In 2011, Ed Boyden won the IET Harvey Prize in recognition of his contribution in the field of optogenetics. Now some years later, he came to the IET to update the organisation on the progress his team have made in that field and how their contrarian approach has led to developments elsewhere.
The field combines light-based optical technologies and genetics to control the activity of neurons, enabling treatment of conditions resulting from a wide variety of brain disorders, such as epilepsy, post-traumatic stress disorder, and Parkinson’s disease.
Boyden described novel techniques, such as repeated miniaturisation of structures by injecting a lattice and using dehydration of hydrogels. This was discovered by reversing a process performed to increase the scale of neutrons in brain tissue so they could be visualised for research projects.
Marquee events like this are always very popular at the IET and this one was was very well attended.

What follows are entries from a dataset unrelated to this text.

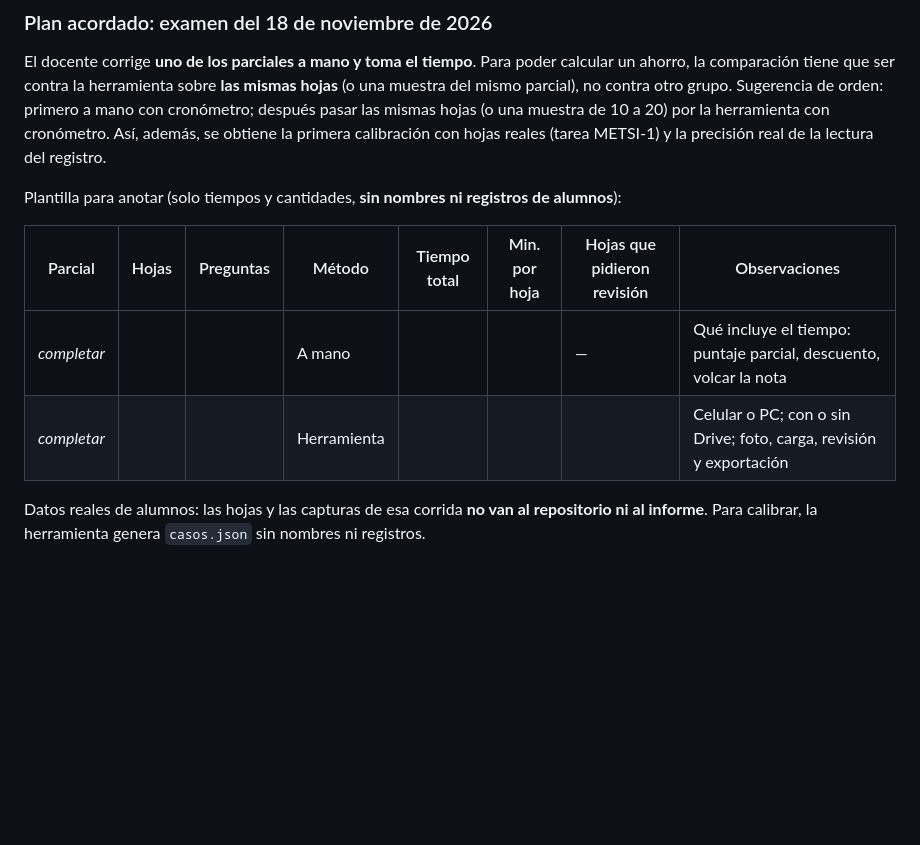
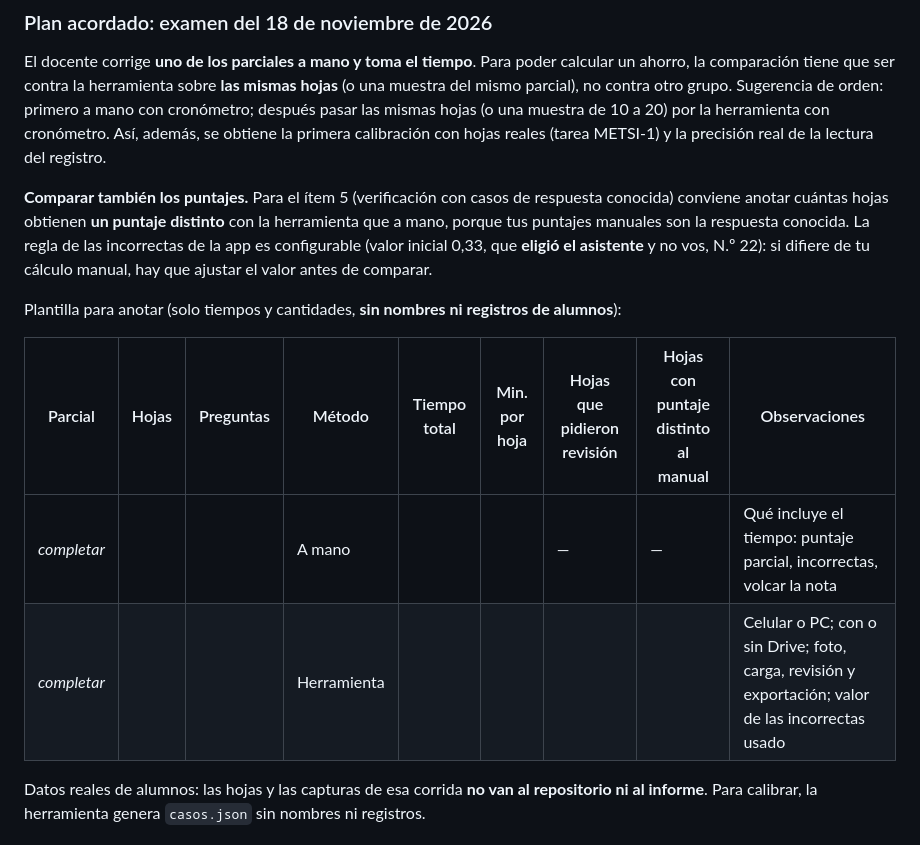
Before and after one commit to jctonini/METSI, a Markdown page: docs/informe/valor-y-costo.md, the part around the change. Drawn GitHub-style; blank space fills up the shorter version.

```diff
--- a/docs/informe/valor-y-costo.md
+++ b/docs/informe/valor-y-costo.md
@@ -78,12 +78,14 @@ Con eso se reemplazan las hipótesis de la sección 4 por una medición propia y
 ### Plan acordado: examen del 18 de noviembre de 2026
 El docente corrige **uno de los parciales a mano y toma el tiempo**. Para poder calcular un ahorro, la comparación tiene que ser contra la herramienta sobre **las mismas hojas** (o una muestra del mismo parcial), no contra otro grupo. Sugerencia de orden: primero a mano con cronómetro; después pasar las mismas hojas (o una muestra de 10 a 20) por la herramienta con cronómetro. Así, además, se obtiene la primera calibración con hojas reales (tarea METSI-1) y la precisión real de la lectura del registro.
 
+**Comparar también los puntajes.** Para el ítem 5 (verificación con casos de respuesta conocida) conviene anotar cuántas hojas obtienen **un puntaje distinto** con la herramienta que a mano, porque tus puntajes manuales son la respuesta conocida. La regla de las incorrectas de la app es configurable (valor inicial 0,33, que **eligió el asistente** y no vos, N.º 22): si difiere de tu cálculo manual, hay que ajustar el valor antes de comparar.
+
 Plantilla para anotar (solo tiempos y cantidades, **sin nombres ni registros de alumnos**):
 
-| Parcial | Hojas | Preguntas | Método | Tiempo total | Min. por hoja | Hojas que pidieron revisión | Observaciones |
-|---|---|---|---|---|---|---|---|
-| _completar_ | | | A mano | | | — | Qué incluye el tiempo: puntaje parcial, descuento, volcar la nota |
-| _completar_ | | | Herramienta | | | | Celular o PC; con o sin Drive; foto, carga, revisión y exportación |
+| Parcial | Hojas | Preguntas | Método | Tiempo total | Min. por hoja | Hojas que pidieron revisión | Hojas con puntaje distinto al manual | Observaciones |
+|---|---|---|---|---|---|---|---|---|
+| _completar_ | | | A mano | | | — | — | Qué incluye el tiempo: puntaje parcial, incorrectas, volcar la nota |
+| _completar_ | | | Herramienta | | | | | Celular o PC; con o sin Drive; foto, carga, revisión y exportación; valor de las incorrectas usado |
 
 Datos reales de alumnos: las hojas y las capturas de esa corrida **no van al repositorio ni al informe**. Para calibrar, la herramienta genera `casos.json` sin nombres ni registros.
 
```
Also changed, not shown: docs/informe/informe-esqueleto.md (+1 -1 lines), docs/informe/seccion-02-situacion-actual.md (+3 -3 lines).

What was particularly notable was the number of well-informed questions after his presentation from researchers in similar fields who had travelled to attend the event.